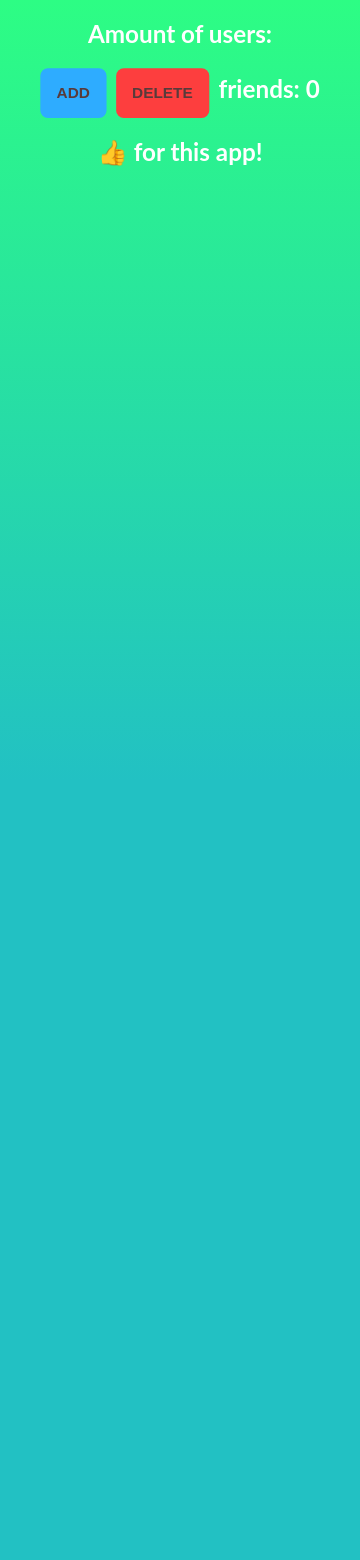
Repository: marcinszymaszek/facelook
Page: /
These files come from the project's save history. The page is drawn as it stood at one moment and after the next save; the edit follows.
The browser window is 375 px wide. The pictures show the whole page, at 96% of full size.
The page's requests for data from a server got no answer. The project was rebuilt for these pictures with package versions that can differ from the ones it lists, and the page was loaded fresh each time. No one was signed in, and anything a server would have sent is missing.

Above is the page before, as saved 2020-01-13 19:16:48.

### src/index.js
import React from 'react';
import ReactDOM from 'react-dom';
import './index.css';
import App from '../src/components/main/App';
import * as serviceWorker from './serviceWorker';

ReactDOM.render(<App />, document.getElementById('root'));

// If you want your app to work offline and load faster, you can change
// unregister() to register() below. Note this comes with some pitfalls.
// Learn more about service workers: https://bit.ly/CRA-PWA
serviceWorker.unregister();

### src/components/main/App.js
import React, { useState, useEffect } from 'react';
import Users from '../users/Users'
import MainInfo from '../information/MainInfo'
import axios from 'axios';

const App = () => {
  const [data, setData] = useState({ data: [] });

  useEffect(() => {

    //fetch via axios
    const fetchData = async () => {
      const result = await axios('https://reqres.in/api/users?page=2');
      setData(result.data);
    }
    fetchData();

    //   //fetch via fetch() method
    //   const fetchData = async () => {
    //     const response = await fetch('https://reqres.in/api/users?page=2');
    //     let data = await response.json()
    //     setData(data);
    //   }
    //     fetchData();

  }, []);

  const usersAmount = data.per_page;

  const allUsers = data.data.map(user => {
    return <>
      <p className="basic-info-article">
        <img src={user.avatar} alt='avatar' /><br />
        User name: <strong>{user.first_name}</strong>
      </p>
      <br />
    </>
  }
  );

  return (
    <>
      <div>
        <MainInfo usersAmount={usersAmount} />
        <Users allUsers={allUsers} />
      </div>
    </>
  )
}

export default App;

### src/components/users/Users.js
import React from 'react';
import './Users.css'

const Users = ({ allUsers }) => {

  return (
    <div className="info-container">
      <div>
        {allUsers}
      </div>
    </div>
  )

}

export default Users;

### src/components/information/MainInfo.js
import React, { useState } from 'react';
import './MainInfo.css'

const MainInfo = ({ usersAmount }) => {
    const [friends, setFreinds] = useState(0);
    const [isLiked, setIsLiked] = useState(true);

    function toggle() {
        setIsLiked(!isLiked);
    }

    return (
        <div className="info-container">
            <h3>
                Amount of users: {usersAmount}
            </h3>
            <h3>
                <button className="btn-add" onClick={() => setFreinds(friends + 1)}>ADD</button>
                <button className="btn-delete" onClick={() => setFreinds(friends - 1)}>DELETE</button>
                friends: {friends}
            </h3>
            <h3 id="thumb-txt" onClick={toggle}>
                {isLiked ? <span className="thumb" role="img" aria-label="like">&#128077;</span> :
                    <span className="thumb" role="img" aria-label="like">&#128078;</span>} for this app!
            </h3 >
            <br /><br />
        </div >
    )
}

export default MainInfo;

//========= SoloLearn =======================================================

### src/components/users/Users.css
body{
    color: rgb(255, 255, 255);
    font-family: Lato, sans-serif;
    font-size: 1.5em;
    background: rgb(34,193,195);
    background: linear-gradient(0deg, rgba(34,193,195,1) 50%, rgba(45,253,132,1) 100%);
    background-repeat: no-repeat;
    height: 100rem;
}

.info-container{
    line-height: 20px;
    font-size: 1.3rem;
    text-align: center;
}

img{
    margin-bottom: 0.5rem;
}

@media screen and (max-width: 1028px){
        .info-container{
            font-size: 1em;
        }
    }

@media screen and (max-width: 480px){
        .info-container{
            font-size: 0.9em;
        }
    }

### src/components/information/MainInfo.css
.thumb{
    cursor: pointer;
}

.btn-add, .btn-delete {
    background-color: rgb(46, 172, 255);
    border: none;
    color: white;
    padding: 10px 20px;
    text-align: center;
    text-decoration: none;
    display: inline-block;
    font-size: 16px;
    cursor: pointer;
    outline: 0;
    border-radius: 0.5em;
    margin-right: 10px;
    font-weight: bold;
}

@media screen and (max-width: 480px){
    .btn-add, .btn-delete {
        padding: 17px 17px;
        color: rgb(88, 59, 59);
    }
}

.btn-add {
    background-color: rgb(46, 172, 255);
}

.btn-add:hover{
    background-color: rgb(30, 165, 255);
}

.btn-delete {
    background-color: rgb(253, 62, 62);
}

.btn-delete:hover {
    background-color:  rgb(255, 38, 38);
}

Loaded but not shown: public/index.html (common file); src/index.css (common file); src/serviceWorker.js (common file)

After the next save:
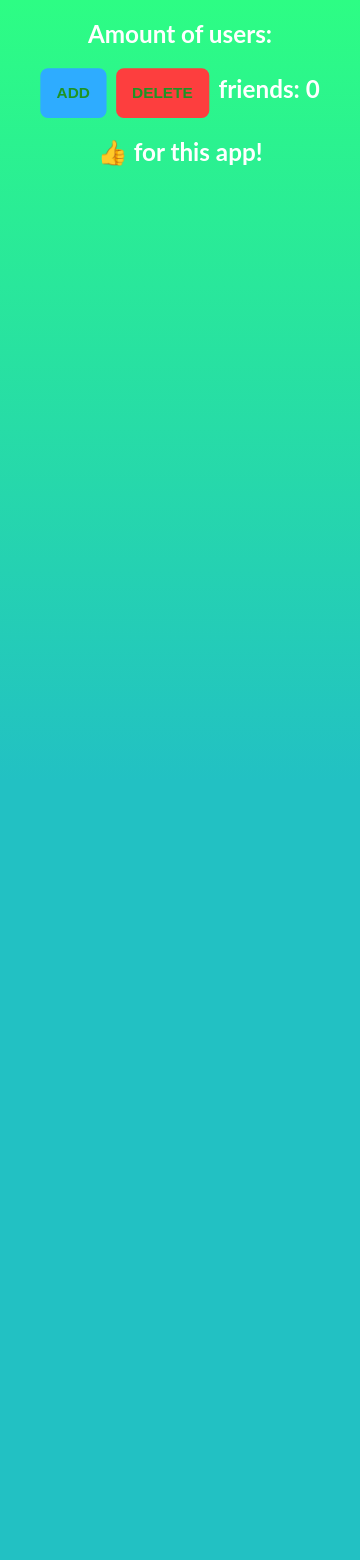
Saved 14 s later.
--- a/src/components/information/MainInfo.css
+++ b/src/components/information/MainInfo.css
@@ -21,7 +21,7 @@
 @media screen and (max-width: 480px){
     .btn-add, .btn-delete {
         padding: 17px 17px;
-        color: rgb(88, 59, 59);
+        color: rgb(30, 148, 37);
     }
 }
 
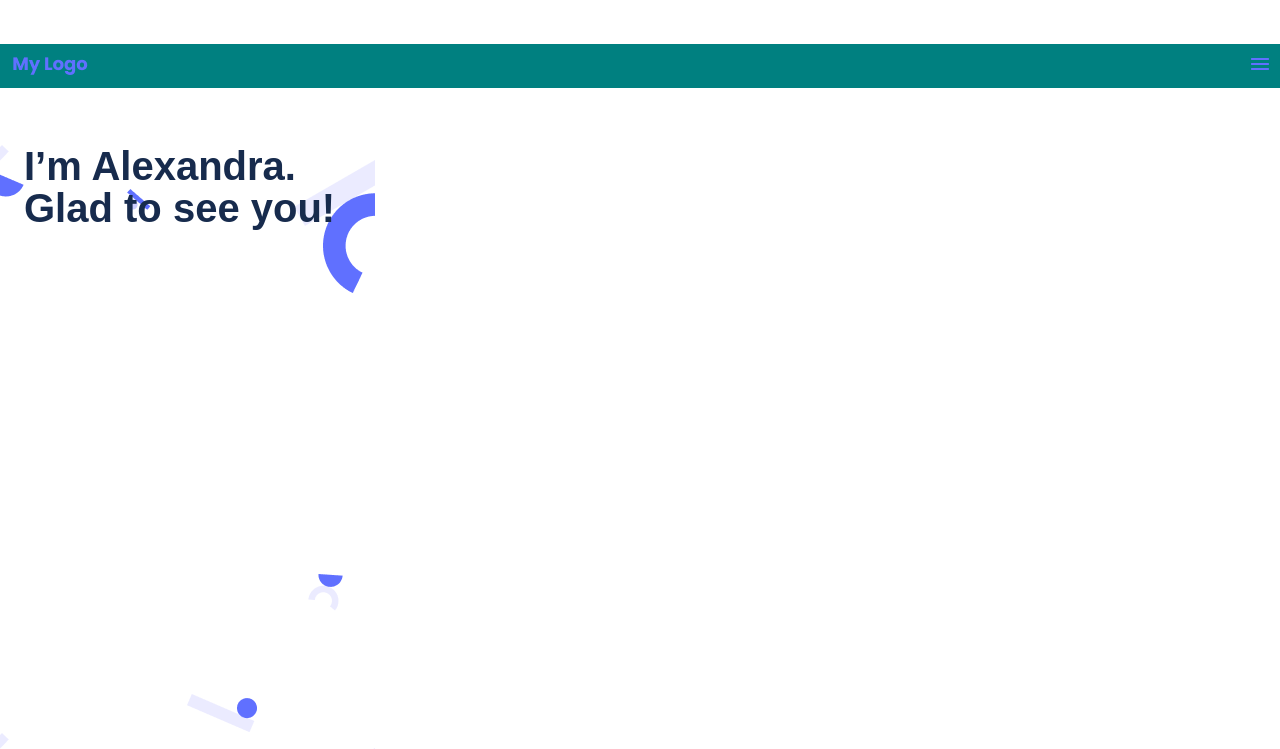
Repository: Paulinelali/potfoilo.github.io
Page: public/index.html
The author's editor kept a copy of each file at every save. The page is drawn from the files as they stood at one save, then again after the next save.
The browser window is 1280 px wide. The pictures show the whole page.

Above is the page before, as saved 2023-03-24 21:58:38.

After the next save:
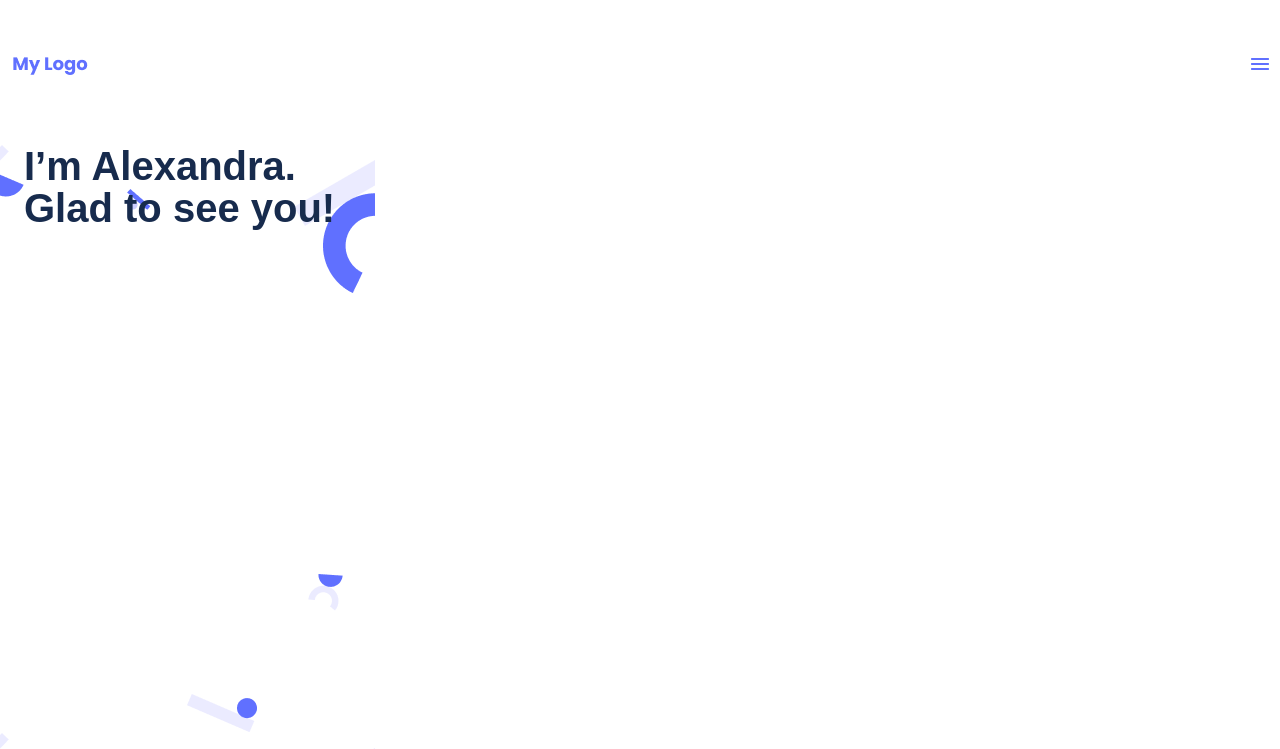
Saved 7 s later.
--- a/styles/style.css
+++ b/styles/style.css
@@ -5,7 +5,6 @@
 }
 
 .header-inner{
-    background-color: teal;
     display: flex;
     justify-content: space-between;
     position: absolute;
____________________
■ **Goal of the exercise**
If a line in the material above contains "information", show that line.

■ **Task answer**
import MainInfo from '../information/MainInfo'
### src/components/information/MainInfo.js
### src/components/information/MainInfo.css
--- a/src/components/information/MainInfo.css
+++ b/src/components/information/MainInfo.css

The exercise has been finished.